Third, an organization can park excess cash in terms of corporate bonds. Corporate bonds are financial instruments that are offered to the public for purchase by business entities. They also attract interests upon maturity and can help a firm increase its cash resource base over a certain period of time.
Both equity and debt financing are considered formidable sources of finance in the current economy and their respective significance cannot be overruled. However, each of these forms of financing has both positive and negative aspects. It is upon such a comparison that a solid advice is offered to potential organizations that are seeking for additional funds.

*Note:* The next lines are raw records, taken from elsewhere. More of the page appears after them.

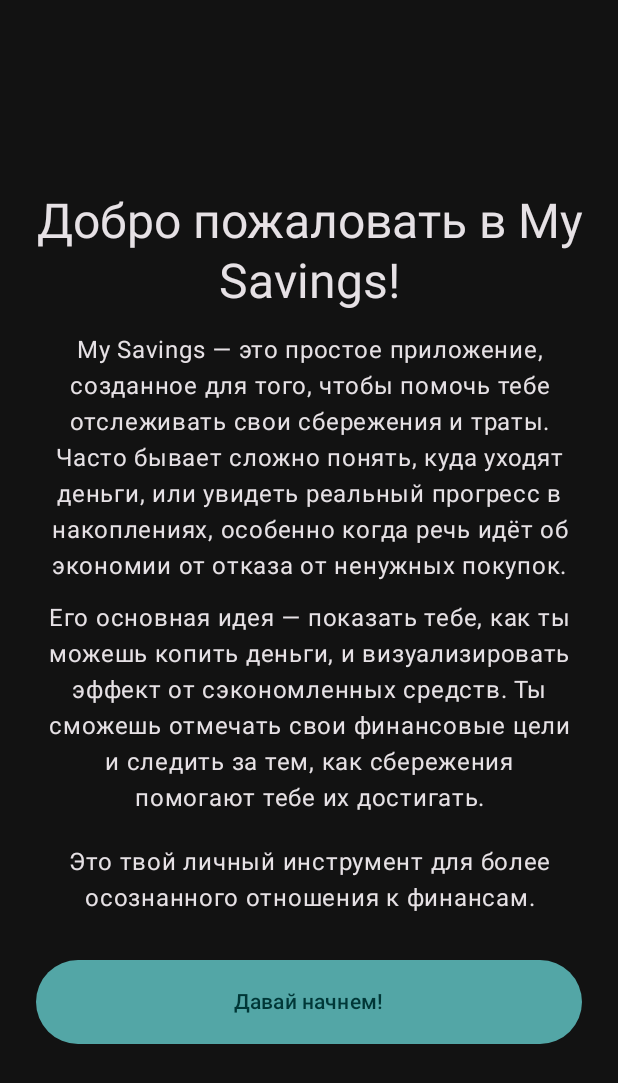
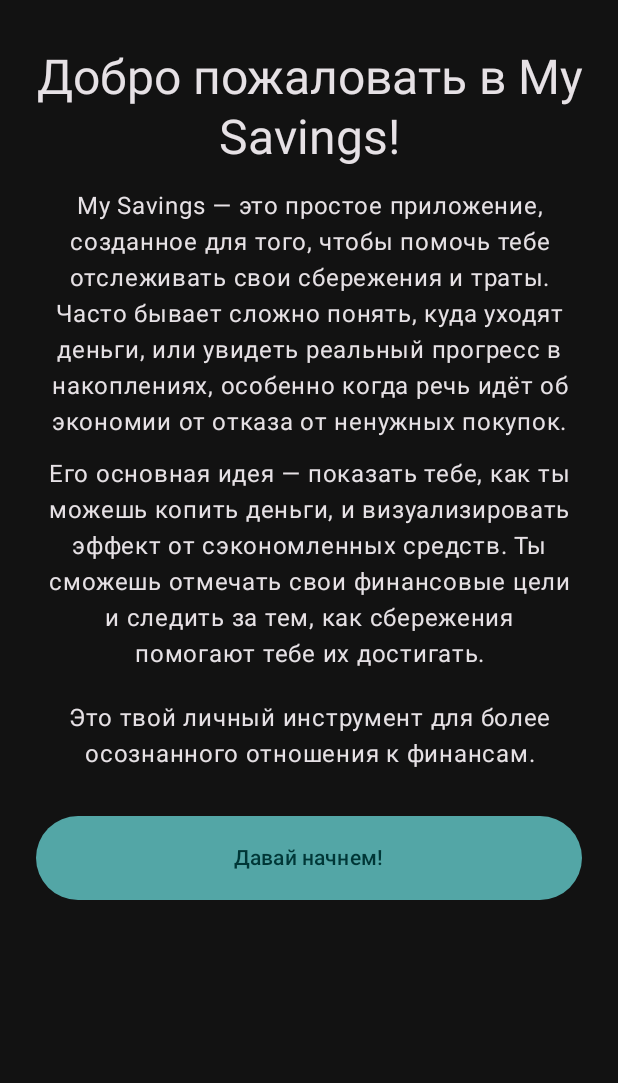
Before and after one commit to kuronekozero/NotBought, an Android app built with Jetpack Compose: the screen it shows after launch (MainActivity), on a phone screen of 412 x 824 dp. Shown: the top 1083 px of the screen. Run offline under Robolectric (Android 15) with nearby library versions, the phone set to English and light mode, and no system bars.

Commit message:
fixed background in statistics menu, also added scrolling to welcome screen

```diff
--- a/app/src/main/java/com/example/mysavings/WelcomeScreen.kt
+++ b/app/src/main/java/com/example/mysavings/WelcomeScreen.kt
@@ -10,6 +10,8 @@
 import androidx.compose.ui.Modifier
 import androidx.compose.ui.text.style.TextAlign
 import androidx.compose.ui.unit.dp
+import androidx.compose.foundation.rememberScrollState
+import androidx.compose.foundation.verticalScroll
 
 @Composable
 fun WelcomeScreen(onDismiss: () -> Unit) {
@@ -17,54 +19,55 @@
         modifier = Modifier.fillMaxSize(),
         color = MaterialTheme.colorScheme.background
     ) {
+        // 1. Create a scroll state to remember the scroll position
+        val scrollState = rememberScrollState()
+
         Column(
             modifier = Modifier
                 .fillMaxSize()
-                .padding(horizontal = 24.dp, vertical = 32.dp), // Adjusted horizontal padding for better look
-            verticalArrangement = Arrangement.Center,
+                // 2. Add the verticalScroll modifier to make the column scrollable
+                .verticalScroll(scrollState)
+                .padding(horizontal = 24.dp, vertical = 32.dp),
+            // 3. Remove verticalArrangement, as a scrollable column starts from the top
             horizontalAlignment = Alignment.CenterHorizontally
         ) {
-            // Headline for the welcome message
             Text(
                 text = "Добро пожаловать в My Savings!",
                 style = MaterialTheme.typography.headlineLarge,
                 textAlign = TextAlign.Center,
-                modifier = Modifier.padding(bottom = 16.dp) // Add padding below the headline
+                modifier = Modifier.padding(bottom = 16.dp)
             )
 
-            // First paragraph of the explanatory text
             Text(
                 text = "My Savings — это простое приложение, созданное для того, чтобы помочь тебе отслеживать свои сбережения и траты. Часто бывает сложно понять, куда уходят деньги, или увидеть реальный прогресс в накоплениях, особенно когда речь идёт об экономии от отказа от ненужных покупок.",
                 style = MaterialTheme.typography.bodyLarge,
                 textAlign = TextAlign.Center,
-                modifier = Modifier.padding(horizontal = 8.dp) // Add horizontal padding for better text flow
+                modifier = Modifier.padding(horizontal = 8.dp)
             )
-            Spacer(modifier = Modifier.height(16.dp)) // Spacer between paragraphs
+            Spacer(modifier = Modifier.height(16.dp))
 
-            // Second paragraph of the explanatory text
             Text(
                 text = "Его основная идея — показать тебе, как ты можешь копить деньги, и визуализировать эффект от сэкономленных средств. Ты сможешь отмечать свои финансовые цели и следить за тем, как сбережения помогают тебе их достигать.",
                 style = MaterialTheme.typography.bodyLarge,
                 textAlign = TextAlign.Center,
-                modifier = Modifier.padding(horizontal = 8.dp) // Add horizontal padding for better text flow
+                modifier = Modifier.padding(horizontal = 8.dp)
             )
-            Spacer(modifier = Modifier.height(24.dp)) // Spacer before the final call to action
+            Spacer(modifier = Modifier.height(24.dp))
 
-            // Final sentence acting as a call to action
             Text(
                 text = "Это твой личный инструмент для более осознанного отношения к финансам.",
                 style = MaterialTheme.typography.bodyLarge,
                 textAlign = TextAlign.Center,
-                modifier = Modifier.padding(horizontal = 8.dp) // Add horizontal padding for better text flow
+                modifier = Modifier.padding(horizontal = 8.dp)
             )
-            Spacer(modifier = Modifier.height(32.dp)) // Spacer before the button
+            Spacer(modifier = Modifier.height(32.dp))
 
             // Start button
             Button(
                 onClick = onDismiss,
                 modifier = Modifier
                     .fillMaxWidth()
-                    .height(56.dp) // Make the button slightly taller
+                    .height(56.dp)
             ) {
                 Text("Давай начнем!")
             }
```
Also changed, not shown: app/src/main/java/com/example/mysavings/StatisticsScreen.kt (+21 -18 lines).
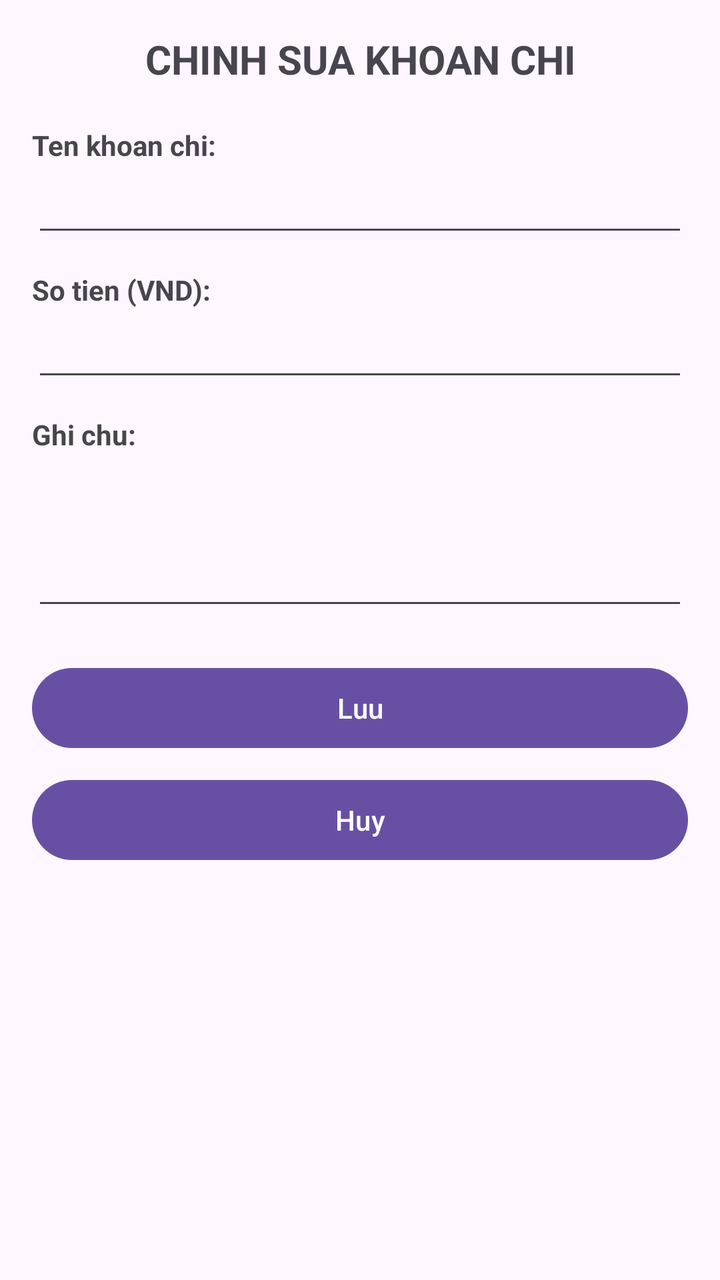
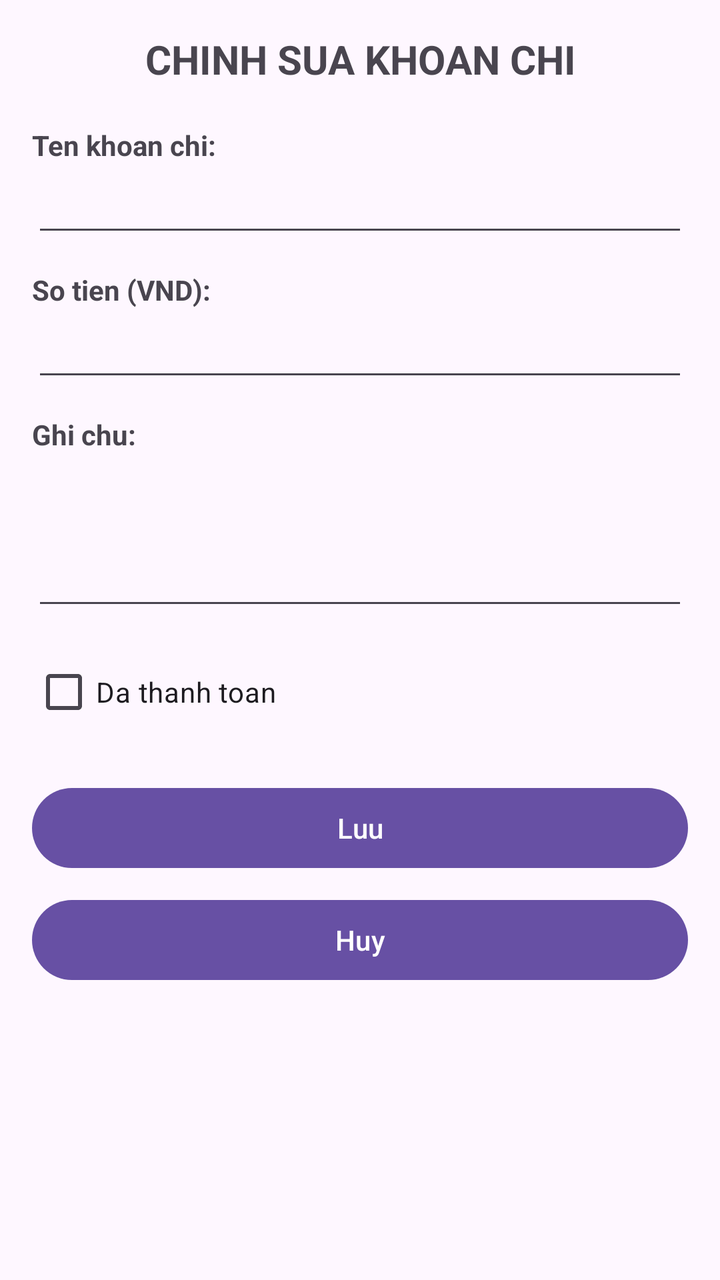

An Android layout rendered at two revisions. The XML below is the earlier revision; the diff shows what the commit changed to produce the second picture.
<!-- AndroidManifest.xml: application theme Theme.TestKTGK -->
<!-- res/layout/activity_chinh_sua_chi_tieu.xml -->
<?xml version="1.0" encoding="utf-8"?>
<LinearLayout xmlns:android="http://schemas.android.com/apk/res/android"
    android:layout_width="match_parent"
    android:layout_height="match_parent"
    android:orientation="vertical"
    android:padding="16dp">

    <TextView
        android:layout_width="match_parent"
        android:layout_height="wrap_content"
        android:text="CHINH SUA KHOAN CHI"
        android:textSize="20sp"
        android:textStyle="bold"
        android:gravity="center"
        android:paddingBottom="20dp" />

    <TextView
        android:layout_width="wrap_content"
        android:layout_height="wrap_content"
        android:text="Ten khoan chi:"
        android:textStyle="bold" />

    <EditText
        android:id="@+id/edtChinhSuaTen_226"
        android:layout_width="match_parent"
        android:layout_height="wrap_content"
        android:inputType="text" />

    <TextView
        android:layout_width="wrap_content"
        android:layout_height="wrap_content"
        android:layout_marginTop="12dp"
        android:text="So tien (VND):"
        android:textStyle="bold" />

    <EditText
        android:id="@+id/edtChinhSuaSoTien_226"
        android:layout_width="match_parent"
        android:layout_height="wrap_content"
        android:inputType="numberDecimal" />

    <TextView
        android:layout_width="wrap_content"
        android:layout_height="wrap_content"
        android:layout_marginTop="12dp"
        android:text="Ghi chu:"
        android:textStyle="bold" />

    <EditText
        android:id="@+id/edtChinhSuaGhiChu_226"
        android:layout_width="match_parent"
        android:layout_height="wrap_content"
        android:inputType="textMultiLine"
        android:lines="3" />

    <Button
        android:id="@+id/btnLuuChinhSua_226"
        android:layout_width="match_parent"
        android:layout_height="wrap_content"
        android:layout_marginTop="20dp"
        android:text="Luu" />

    <Button
        android:id="@+id/btnHuyChinhSua_226"
        android:layout_width="match_parent"
        android:layout_height="wrap_content"
        android:layout_marginTop="8dp"
        android:text="Huy" />

</LinearLayout>
<!-- resources referenced by this layout -->
<resources>
  <style name="Theme.TestKTGK" parent="Base.Theme.TestKTGK" />
  <style name="Base.Theme.TestKTGK" parent="Theme.Material3.DayNight.NoActionBar">
          
          
      </style>
</resources>

<!-- the commit's change to res/layout/activity_chinh_sua_chi_tieu.xml (unified diff, before → after) -->
@@ -53,6 +53,13 @@
         android:inputType="textMultiLine"
         android:lines="3" />
 
+    <CheckBox
+        android:id="@+id/cbDaThanhToan_226"
+        android:layout_width="wrap_content"
+        android:layout_height="wrap_content"
+        android:layout_marginTop="12dp"
+        android:text="Da thanh toan" />
+
     <Button
         android:id="@+id/btnLuuChinhSua_226"
         android:layout_width="match_parent"
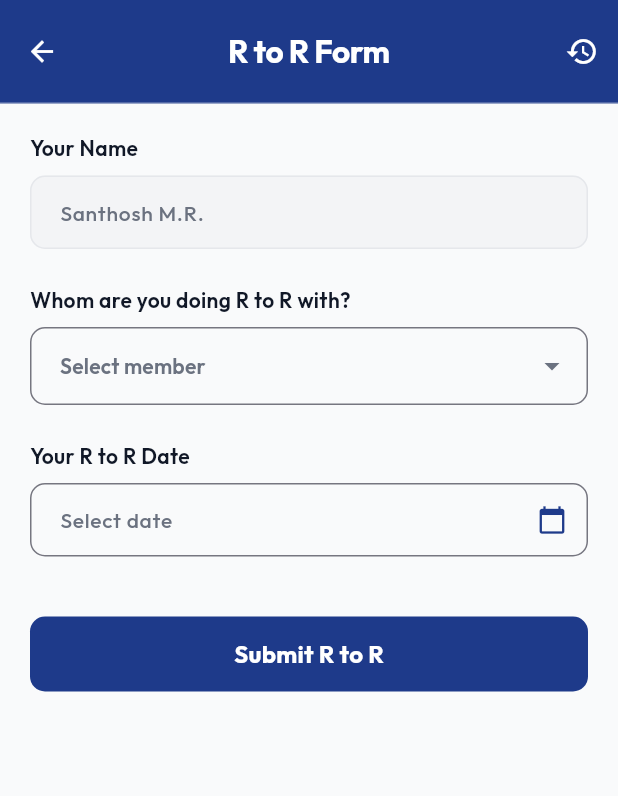
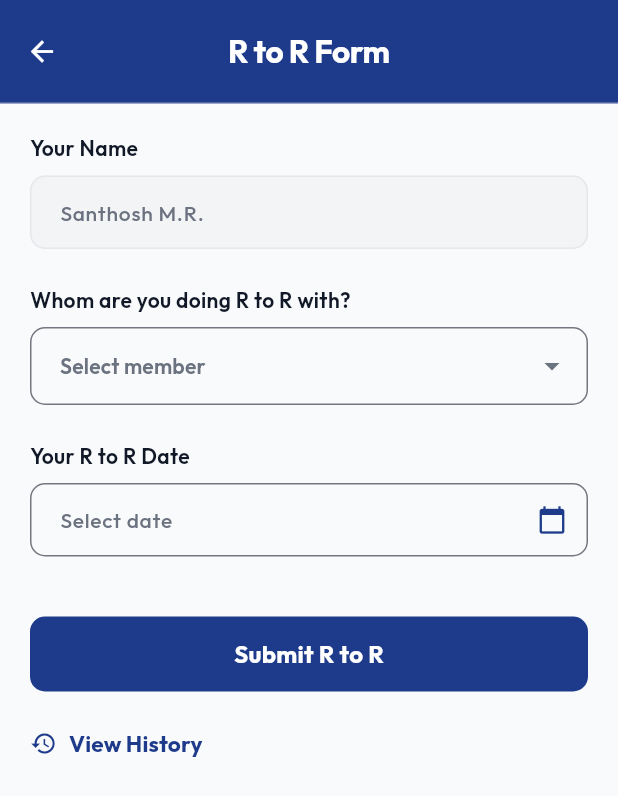
Before and after one commit to Rithish-25/rmbf, a Flutter app: the RtoRFormScreen screen opened directly, on a phone screen of 412 x 824 dp. Shown: the top 796 px of the screen. Run offline on Flutter 3.47's test engine with Material 3 defaults, Android fonts, the phone set to English and light mode, and no system bars; our stand-ins replace google_fonts, image_picker, shared_preferences; missing offline and left inert: mobile_scanner; accounts and stored records are empty.

Commit message:
Client Changes

```diff
--- a/frontend/lib/screens/r_to_r_form_screen.dart
+++ b/frontend/lib/screens/r_to_r_form_screen.dart
@@ -105,18 +105,6 @@ class _RtoRFormScreenState extends State<RtoRFormScreen> {
           icon: const Icon(Icons.arrow_back),
           onPressed: () => Navigator.pop(context),
         ),
-        actions: [
-          IconButton(
-            icon: const Icon(Icons.history_outlined),
-            tooltip: "View History",
-            onPressed: () {
-              Navigator.push(
-                context,
-                MaterialPageRoute(builder: (context) => const RtoRHistoryScreen()),
-              );
-            },
-          )
-        ],
         bottom: PreferredSize(
           preferredSize: const Size.fromHeight(1.0),
           child: Container(color: Colors.white24, height: 1.0),
@@ -258,6 +246,29 @@ class _RtoRFormScreenState extends State<RtoRFormScreen> {
                           ),
                         ),
                       ),
+                      const SizedBox(height: 24),
+                      TextButton.icon(
+                        onPressed: () {
+                          Navigator.push(
+                            context,
+                            MaterialPageRoute(builder: (context) => const RtoRHistoryScreen()),
+                          );
+                        },
+                        icon: const Icon(Icons.history, color: AppTheme.primary),
+                        label: Text(
+                          "View History",
+                          style: GoogleFonts.outfit(
+                            fontSize: 15,
+                            fontWeight: FontWeight.bold,
+                            color: AppTheme.primary,
+                          ),
+                        ),
+                        style: TextButton.styleFrom(
+                          padding: EdgeInsets.zero,
+                          minimumSize: Size.zero,
+                          tapTargetSize: MaterialTapTargetSize.shrinkWrap,
+                        ),
+                      ),
           ],
         ),
       ),
```
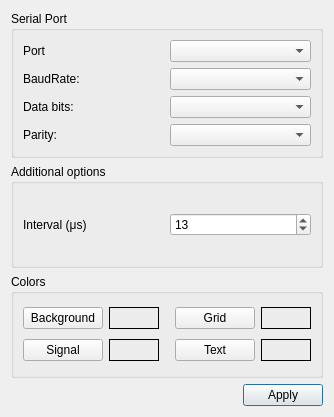
Before: the Qt Designer form src/qt/settingsdialog.ui in dgatf/Oscilloscope, drawn with Qt 5.
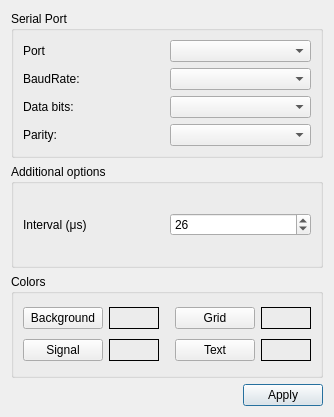
After: the same form once the commit is applied.

```diff
--- a/src/qt/settingsdialog.ui
+++ b/src/qt/settingsdialog.ui
@@ -115,7 +115,7 @@
          <number>1000</number>
         </property>
         <property name="value">
-         <number>13</number>
+         <number>26</number>
         </property>
        </widget>
       </item>
```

Debt financing are funds that are borrowed from such institutions as banks and other credit offering facilities for purposes of increasing the capital structure of a given firm. Most importantly, these funds are associated with interest that is paid at the end of each year for a number of years for which it is serviced. It is important to realize that the interest is paid on a mandatory basis so that in case of default an organization will suffer additional costs.
On the other hand, equity financing are funds that are sought by an organization through the placement of its share in the stock market. The share investments attract a myriad of potential shareholders who purchase them and, in turn, expect rewards in form of dividends in the future. While interests are paid on a mandatory basis, dividends are not necessarily paid to the shareholders.
Thus, from this analysis, it can be ascertained that both of these ways of financing are immediate available sources of funds. In my opinion, it is better for organizations to balance between the two given that they have particular differences from one another. For instance, while equity financing can easily be accessed through IPO’s, debt financing is not guaranteed due to many security policies surrounding it. On the other hand, with debt financing, a company enjoys full ownership and control of its operations. This is a feature which an organization established on equity funds fails to enjoy.
A business might embark on seeking capital from a foreign investor in order to enjoy such rewards as the stability of foreign currency over domestic currencies. For instance, a business located in the United States of America can seek funds from such countries as Great Britain in order to enjoy the economies of scale that comes with the pound. On the other hand, seeking foreign financial support can translate to more risks, especially when they are invested in a weaker economy that might not guarantee the anticipated returns. In this scenario, the risks involve both political and economic factors.
Corporate bonds are financial instruments that are open to the public for purchase and they are redeemable at maturity. Maturity might take as long as 10 years. When investors purchase corporate bonds they become creditors to a firm and they are entitled to interest payments until maturity. On the other hand, common stocks are financial instruments that are held as share investments. They attract dividends depending on the profitability of an organization. Drawing from this line of reasoning, it can be concluded that corporate bonds pose a lower level of risk that attracts lower returns. On the other hand, common stocks depend on stock prices as they fluctuate within the securities market. Thus, they depict a higher risk level with subsequently higher prospects of returns (Sandilands, 2013).
A fairly diversified portfolio incorporates all elements of marketable securities. A highly diversified portfolio is less risky and is a prospect for higher returns. A good example of a diversified portfolio is presented below.
10 year, 3% government bonds – $50,000 = $ 200,000
5 year, 7% corporate bonds – $35,000 = $ 140,000
20000 common shares – $10 = $200,000
15000 preferred shares -0 15 = $ 225,000
Total Amount Invested $765,000